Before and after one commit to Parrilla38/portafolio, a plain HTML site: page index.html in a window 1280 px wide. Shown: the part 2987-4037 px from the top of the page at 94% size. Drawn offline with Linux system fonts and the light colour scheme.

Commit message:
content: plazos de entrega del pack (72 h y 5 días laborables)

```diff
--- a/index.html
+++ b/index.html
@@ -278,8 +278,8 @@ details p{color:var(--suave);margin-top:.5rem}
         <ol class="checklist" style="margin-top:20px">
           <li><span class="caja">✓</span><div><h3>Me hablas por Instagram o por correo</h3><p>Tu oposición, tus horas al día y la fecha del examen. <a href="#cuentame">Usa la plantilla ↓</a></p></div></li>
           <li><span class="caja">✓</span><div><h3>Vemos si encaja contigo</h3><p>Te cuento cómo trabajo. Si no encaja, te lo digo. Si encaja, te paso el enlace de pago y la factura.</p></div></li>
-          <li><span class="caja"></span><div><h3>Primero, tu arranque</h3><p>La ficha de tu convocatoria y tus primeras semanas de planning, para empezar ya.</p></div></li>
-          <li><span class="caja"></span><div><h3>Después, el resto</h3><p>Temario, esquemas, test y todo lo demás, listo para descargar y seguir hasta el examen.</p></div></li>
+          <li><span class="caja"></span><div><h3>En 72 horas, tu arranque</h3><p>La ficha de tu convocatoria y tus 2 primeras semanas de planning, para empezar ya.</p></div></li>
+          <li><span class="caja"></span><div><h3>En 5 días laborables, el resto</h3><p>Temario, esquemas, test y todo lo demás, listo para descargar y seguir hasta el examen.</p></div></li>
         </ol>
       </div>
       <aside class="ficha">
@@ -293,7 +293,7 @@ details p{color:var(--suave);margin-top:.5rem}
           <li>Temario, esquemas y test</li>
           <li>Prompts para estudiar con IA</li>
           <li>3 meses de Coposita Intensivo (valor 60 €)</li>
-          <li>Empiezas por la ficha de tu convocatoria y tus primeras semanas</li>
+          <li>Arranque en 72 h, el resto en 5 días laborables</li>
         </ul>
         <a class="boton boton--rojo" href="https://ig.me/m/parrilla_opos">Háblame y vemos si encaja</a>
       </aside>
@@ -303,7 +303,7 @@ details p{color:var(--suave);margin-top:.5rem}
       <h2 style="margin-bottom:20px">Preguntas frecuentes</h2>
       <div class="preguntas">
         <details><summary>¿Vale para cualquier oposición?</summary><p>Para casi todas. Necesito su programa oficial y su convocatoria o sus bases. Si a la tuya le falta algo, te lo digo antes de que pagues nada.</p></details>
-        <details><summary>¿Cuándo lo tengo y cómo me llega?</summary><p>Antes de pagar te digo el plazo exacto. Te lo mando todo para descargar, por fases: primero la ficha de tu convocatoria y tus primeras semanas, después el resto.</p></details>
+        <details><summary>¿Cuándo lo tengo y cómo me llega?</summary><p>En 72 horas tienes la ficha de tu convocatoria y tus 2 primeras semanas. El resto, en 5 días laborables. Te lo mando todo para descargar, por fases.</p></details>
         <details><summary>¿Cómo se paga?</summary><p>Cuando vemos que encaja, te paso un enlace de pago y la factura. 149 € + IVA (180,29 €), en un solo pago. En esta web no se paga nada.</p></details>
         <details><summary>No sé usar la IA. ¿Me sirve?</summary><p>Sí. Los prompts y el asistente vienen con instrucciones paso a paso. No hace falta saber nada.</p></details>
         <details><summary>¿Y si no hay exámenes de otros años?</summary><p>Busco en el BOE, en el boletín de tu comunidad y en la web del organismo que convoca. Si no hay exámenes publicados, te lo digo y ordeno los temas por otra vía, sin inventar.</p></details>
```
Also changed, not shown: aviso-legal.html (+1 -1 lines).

--------------------

YOUR OBJECTIVE: Pull out every line holding "hasta" from the records above, and copy it.

REPLY TO THE TASK:
-          <li><span class="caja"></span><div><h3>Después, el resto</h3><p>Temario, esquemas, test y todo lo demás, listo para descargar y seguir hasta el examen.</p></div></li>
+          <li><span class="caja"></span><div><h3>En 5 días laborables, el resto</h3><p>Temario, esquemas, test y todo lo demás, listo para descargar y seguir hasta el examen.</p></div></li>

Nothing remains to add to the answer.